So, my mind was wandering the other day, or more accurately, fleeing the truly obnoxious and depressing “morning show” blaring in the waiting area of the eye doctor’s office, and I started thinking about a book that I didn’t buy. I was in line at a very, very unusual bookstore, and they had a shelf of Loeb Classics editions, all ten percent off. One of them was Boethius, The Consolation of Philosophy. This was a book I’d been wanting for a while, mostly because of the connection between it and King Alfred of Wessex, Alfred the Great. However, even at ten percent off it was a little spendy, so I didn’t get it.
Those thoughts led me to recall a story in Roy Bedichek’s Adventures of a Texas Naturalist where he was at a cocktail party and referred to “Thalassa, thalassa!” one associate caught the reference instantly, but a young woman did not. She had never heard of the Anabasis, could not discuss Xenophon’s prose style, was not familiar with the Greek classics in translation or in Greek. Bedichek wondered what had become of the schools. This was in the 1950s.
So, I started going through my mental list. Which of the Classical classics have I read, either in the original or in translation?
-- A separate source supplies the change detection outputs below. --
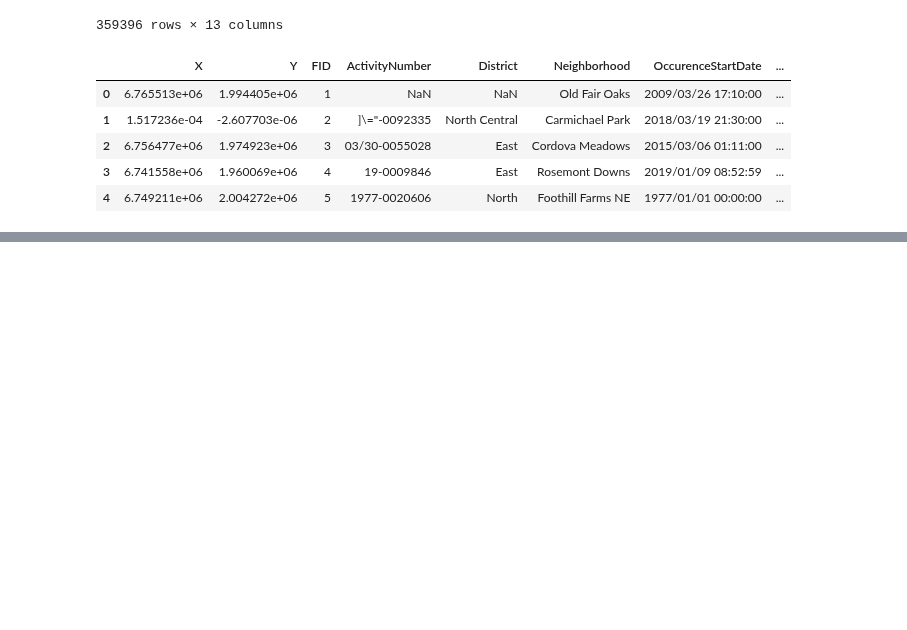
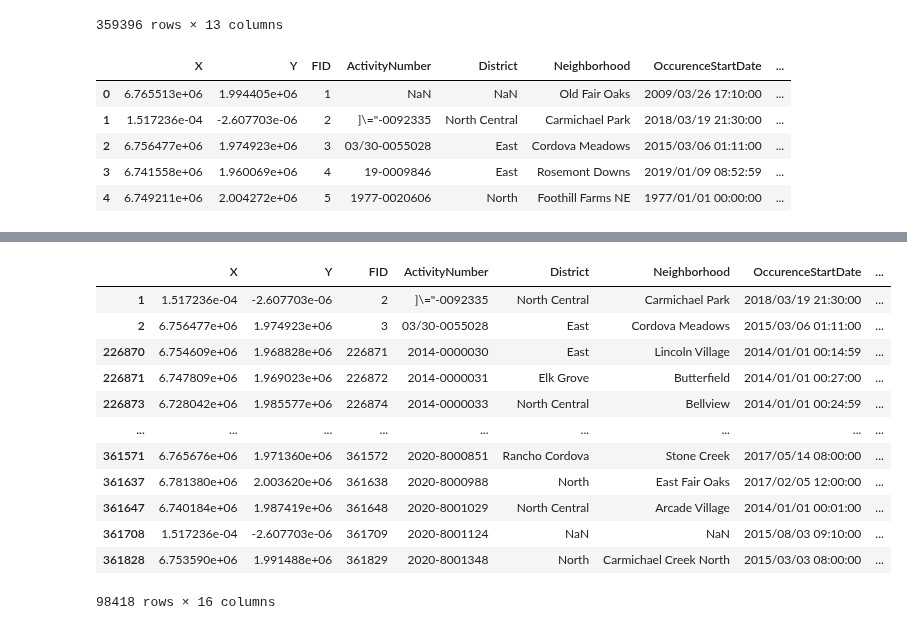
Before and after one commit to sean-galloway/Crime_and_Poverty, a Jupyter notebook: Crime_CleanUp.ipynb, the cells around one changed output, grey strips where cells are left out. Cells and saved outputs as stored; diff of their text form; code cells hidden in the pictures; blank space fills up the shorter version.

```diff
--- a/Crime_CleanUp.ipynb
+++ b/Crime_CleanUp.ipynb
@@ -128,0 +129,6 @@ preclean_crime_years_df
+# %%
+# Create a new PC column and simply have it be the PC number
+preclean_crime_years_df["PC"] = preclean_crime_years_df["PrimaryViolation"]
+preclean_crime_years_df["PC"] = preclean_crime_years_df["PC"].replace(r"PC (\d+(\.\d+)?).*", r"\1", regex=True)
+# preclean_crime_years_df.to_csv("./Resources/Crime_preclean.csv")
+preclean_crime_years_df.head()
@@ -128,0 +142,42 @@ preclean_crime_years_df
+# %%
+# Blank out the PC's we don't care about
+preclean_crime_years_df["PC"] = preclean_crime_years_df["PC"].replace(r".*WI .*", r"", regex=True)
+preclean_crime_years_df["PC"] = preclean_crime_years_df["PC"].replace(r".*US .*", r"", regex=True)
+preclean_crime_years_df["PC"] = preclean_crime_years_df["PC"].replace(r".*SCO .*", r"", regex=True)
+preclean_crime_years_df["PC"] = preclean_crime_years_df["PC"].replace(r".*SCC .*", r"", regex=True)
+preclean_crime_years_df["PC"] = preclean_crime_years_df["PC"].replace(r".*RCC .*", r"", regex=True)
+preclean_crime_years_df["PC"] = preclean_crime_years_df["PC"].replace(r".*PW .*", r"", regex=True)
+preclean_crime_years_df["PC"] = preclean_crime_years_df["PC"].replace(r".*HS .*", r"", regex=True)
+preclean_crime_years_df["PC"] = preclean_crime_years_df["PC"].replace(r".*HN .*", r"", regex=True)
+preclean_crime_years_df["PC"] = preclean_crime_years_df["PC"].replace(r".*FG .*", r"", regex=True)
+preclean_crime_years_df["PC"] = preclean_crime_years_df["PC"].replace(r".*EC .*", r"", regex=True)
+preclean_crime_years_df["PC"] = preclean_crime_years_df["PC"].replace(r".*CAD .*", r"", regex=True)
+preclean_crime_years_df["PC"] = preclean_crime_years_df["PC"].replace(r".*CA .*", r"", regex=True)
+preclean_crime_years_df["PC"] = preclean_crime_years_df["PC"].replace(r".*BP .*", r"", regex=True)
+preclean_crime_years_df["PC"] = preclean_crime_years_df["PC"].replace(r".*VC .*", r"", regex=True)
+
+# Get a list of the indexes where the PC is empty or NaN
+preclean_crime_pc_eq_null_index = preclean_crime_years_df.index[(preclean_crime_years_df["PC"] == "") |
+                                                                (preclean_crime_years_df["PC"].isnull()) ]
+
+# Drop the indexes where the OccuranceZipCode is empty or NaN
+clean_crime_df = preclean_crime_years_df.drop(preclean_crime_pc_eq_null_index, inplace=False)
+clean_crime_df["PC"] = clean_crime_df["PC"].astype(float)
+
+# Save the cleaned CSV
+clean_crime_df.to_csv("./Resources/Crime_clean.csv", index=False)
+clean_crime_df
+# %% [output]
+|  | X | Y | FID | ActivityNumber | District | Neighborhood | OccurenceStartDate | ... |
+| 1 | 1.517236e-04 | -2.607703e-06 | 2 | ]\="-0092335 | North Central | Carmichael Park | 2018/03/19 21:30:00 | ... |
+| 2 | 6.756477e+06 | 1.974923e+06 | 3 | 03/30-0055028 | East | Cordova Meadows | 2015/03/06 01:11:00 | ... |
+| 226870 | 6.754609e+06 | 1.968828e+06 | 226871 | 2014-0000030 | East | Lincoln Village | 2014/01/01 00:14:59 | ... |
+| 226871 | 6.747809e+06 | 1.969023e+06 | 226872 | 2014-0000031 | Elk Grove | Butterfield | 2014/01/01 00:27:00 | ... |
+| 226873 | 6.728042e+06 | 1.985577e+06 | 226874 | 2014-0000033 | North Central | Bellview | 2014/01/01 00:24:59 | ... |
+| ... | ... | ... | ... | ... | ... | ... | ... | ... |
+| 361571 | 6.765676e+06 | 1.971360e+06 | 361572 | 2020-8000851 | Rancho Cordova | Stone Creek | 2017/05/14 08:00:00 | ... |
+| 361637 | 6.781380e+06 | 2.003620e+06 | 361638 | 2020-8000988 | North | East Fair Oaks | 2017/02/05 12:00:00 | ... |
+| 361647 | 6.740184e+06 | 1.987419e+06 | 361648 | 2020-8001029 | North Central | Arcade Village | 2014/01/01 00:01:00 | ... |
+| 361708 | 1.517236e-04 | -2.607703e-06 | 361709 | 2020-8001124 | NaN | NaN | 2015/08/03 09:10:00 | ... |
+| 361828 | 6.753590e+06 | 1.991488e+06 | 361829 | 2020-8001348 | North | Carmichael Creek North | 2015/03/03 08:00:00 | ... |
+98418 rows × 16 columns
```
Also changed, not shown: parts of 4 cells of this notebook, 2 other files.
Illiad and Odyssey of Homer, both in translation (Landmark Edition)
Peloponnesian War Thucydides, in two translations.
Histories Herodotus (Landmark edition)
Oedipus Rex, Oedipus at Colonus, Antigone, all in translation
Greek mythology – Hamilton, Dublairs, Bullfinch
The Republic – Plato (in translation)
Physics, Nicomachean Ethics – Aristotle (translation, although I managed a few pages of the Ethics in Greek.)
Anabasis and On Horsemanship – Xenophon (in translation)
De Gallico Belli Julius Caesar – Latin
Aeneid and Georgics Virgil (both in Latin)
Ars Amatoria and Metamorphosis (first one in Latin, second in English)
Lives of the Caesars Suetonius (English)
Epigrams Martial (Latin and English)
Annals Tacitus (part in Latin, all in English)
The Golden Book Epictetus (English)
Meditations Marcus Aurelius (in Latin and English)
Odes Horace (in Latin)
Keep in mind, I had three years of Latin in high school, a semester in in college, plus a lot of reading on my own. And I’m missing a lot of works, especially the Greek dramas and philosophical writings. All of which brings us back to Boethius. He was either the last Classical author, or the first non-church writer of Late Antiquity, depending on how you look at his work. And Alfred the Great translated his writings into Anglo Saxon, with Alfred’s own observations, glosses, and commentaries. Alfred copied the Carolingian Renaissance of the mainland, re-starting education and scholarship in the Saxon kingdoms of England. While fighting off the Vikings, and founding a navy, and suffering from a chronic disease.